December's Roaster's Choice Coffee Box subscribers will be trying coffee from The Wahundura Wet Mill, Kenya.
There are pockets of niche and exotic coffee quality all over the globe, but there is probably no country more synonymous with widespread high quality than Kenya.
The Wahundura Wet Mill (referred to as Factory in Kenya) is one of four factories owned and operated by the Kamacharia Farmers’ Cooperative Society (FCS) which collectively buys coffee cherry from over 5,800 smallholding families. Wahundura in particular sources coffee from 1,100 smallholder farmers who have farms located between 1750 and 1850 masl.
At the Wahundura Factory manager Catharine Wahu and her five permanent staff process the cherries that have been handpicked and delivered on the same day. They are then hand-sorted to remove defects and ensure optimum ripeness and then digitally weighed and recorded so that the farmer can receive a receipt of their delivery.
The coffees are ‘de-pulped’ to remove fruit and then weighed again to separate the highest density and quality beans. These are then dry fermented for approximately 8 hours before being placed in washing tanks to complete their fermentation.
This processing may sound tedious, but it ensures not only very high-quality coffee but also uniformly high quality and a very clean cup profile to enhance the natural acidity of the high altitude SL28 variety beans.
Kenya's Coffee History
Although neighbouring Ethiopia is generally regarded as the birthplace of coffee, Kenya’s introduction to coffee was much later via Scottish missionaries and didn’t become traded commercially until as recently as 1900.
During Colonial rule coffees were only produced by British-owned farms. After the Mau Mau uprising in 1954 and the subsequent independence of Kenya in 1963 coffee production returned to the native land owners. The majority of these are smallholders, of which there are approximately 600,000 in Kenya, that produce coffee on a small scale. Production doesn’t usually meet minimum delivery requirements for large mills so instead these smallholders will usually supply one of the several hundred cooperatives that operate in the country.
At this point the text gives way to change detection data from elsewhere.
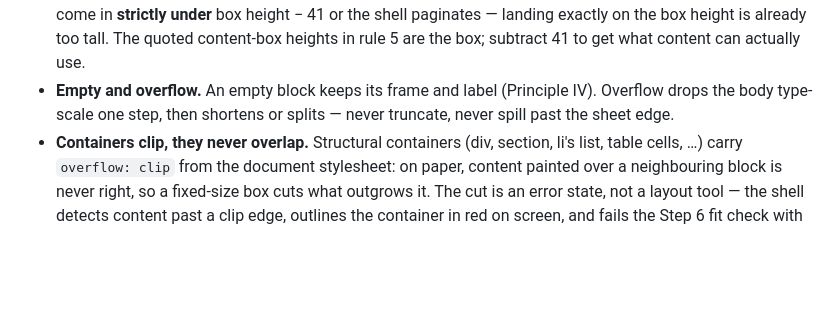
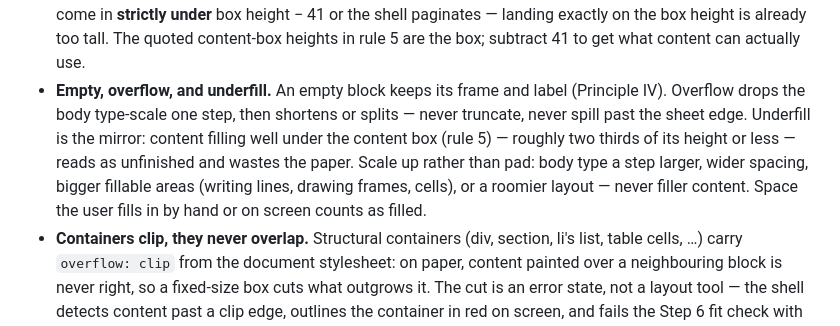
Before and after one commit to jomo-labs/print-skill, a Markdown page: references/design-rules.md, the part around the change. Drawn GitHub-style; blank space fills up the shorter version.

```diff
--- a/references/design-rules.md
+++ b/references/design-rules.md
@@ -22,9 +22,15 @@ must not restate them and cannot opt out — it describes only what it changes.
   in **strictly under** box height − 41 or the shell paginates — landing exactly
   on the box height is already too tall. The quoted content-box heights in rule 5
   are the box; subtract 41 to get what content can actually use.
-- **Empty and overflow.** An empty block keeps its frame and label (Principle
-  IV). Overflow drops the body type-scale one step, then shortens or splits —
-  never truncate, never spill past the sheet edge.
+- **Empty, overflow, and underfill.** An empty block keeps its frame and label
+  (Principle IV). Overflow drops the body type-scale one step, then shortens or
+  splits — never truncate, never spill past the sheet edge. Underfill is the
+  mirror: content filling well under the content box (rule 5) — roughly two
+  thirds of its height or less — reads as unfinished and wastes the paper.
+  Scale up rather than pad: body type a step larger, wider spacing, bigger
+  fillable areas (writing lines, drawing frames, cells), or a roomier layout —
+  never filler content. Space the user fills in by hand or on screen counts as
+  filled.
 - **Containers clip, they never overlap.** Structural containers (div,
   section, li's list, table cells, …) carry `overflow: clip` from the document
   stylesheet: on paper, content painted over a neighbouring block is never
```
Also changed, not shown: SKILL.md (+14 -1 lines), references/themes/newspaper.md (+1 -1 lines).
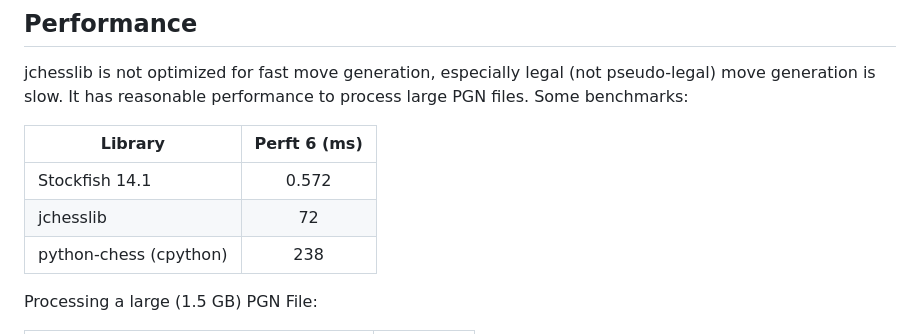
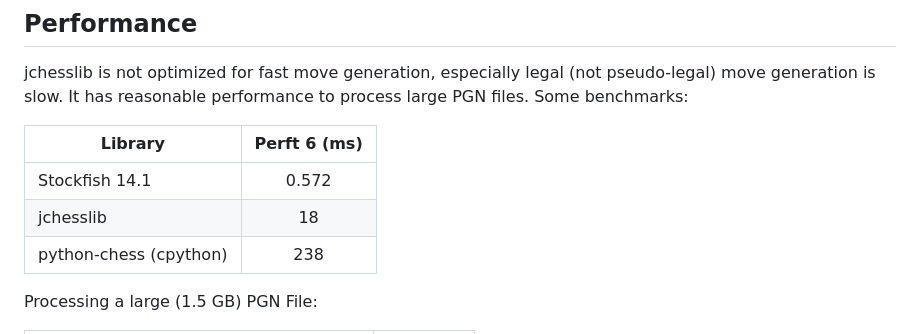
Before and after one commit to asdfjkl/jchesslib, a Markdown page: README.md, the part around the change. GitHub-like rendering.

Commit message:
updated benchmarks for the new version

```diff
--- a/README.md
+++ b/README.md
@@ -284,7 +284,7 @@ Some benchmarks:
 | Library                | Perft 6 (ms) |
 |------------------------|:------------:|
 | Stockfish 14.1         |    0.572     |
-| jchesslib              |      72      |
+| jchesslib              |      18      |
 | python-chess (cpython) |     238      |
 
 Processing a large (1.5 GB) PGN File:
```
There are many factors potentially behind the reputation for quality in Kenya. Growing conditions are renowned for being ideal in Kenya but other factors such as the introduction in the 1950s of hybrid varietals from Scott’s Lab (hence the SL prefix) play a part too. Most famously SL28 but also SL32 and SL34 are celebrated for their typically jammy ‘fruits of the forest’ type cup profiles that are so revered around the world.
Another potential factor is that since 1934 the Kenyan coffee has been sold via an auction platform which both grants access to buyers for producers and naturally incentivises quality (where higher quality gains higher prices). Although direct-trading with foreign buyers was made possible in 2006, and potentially removes middlemen that detract from revenue for farmers, the vast majority of coffee (85%-95%) is still traded via the Nairobi Coffee Exchange to this day.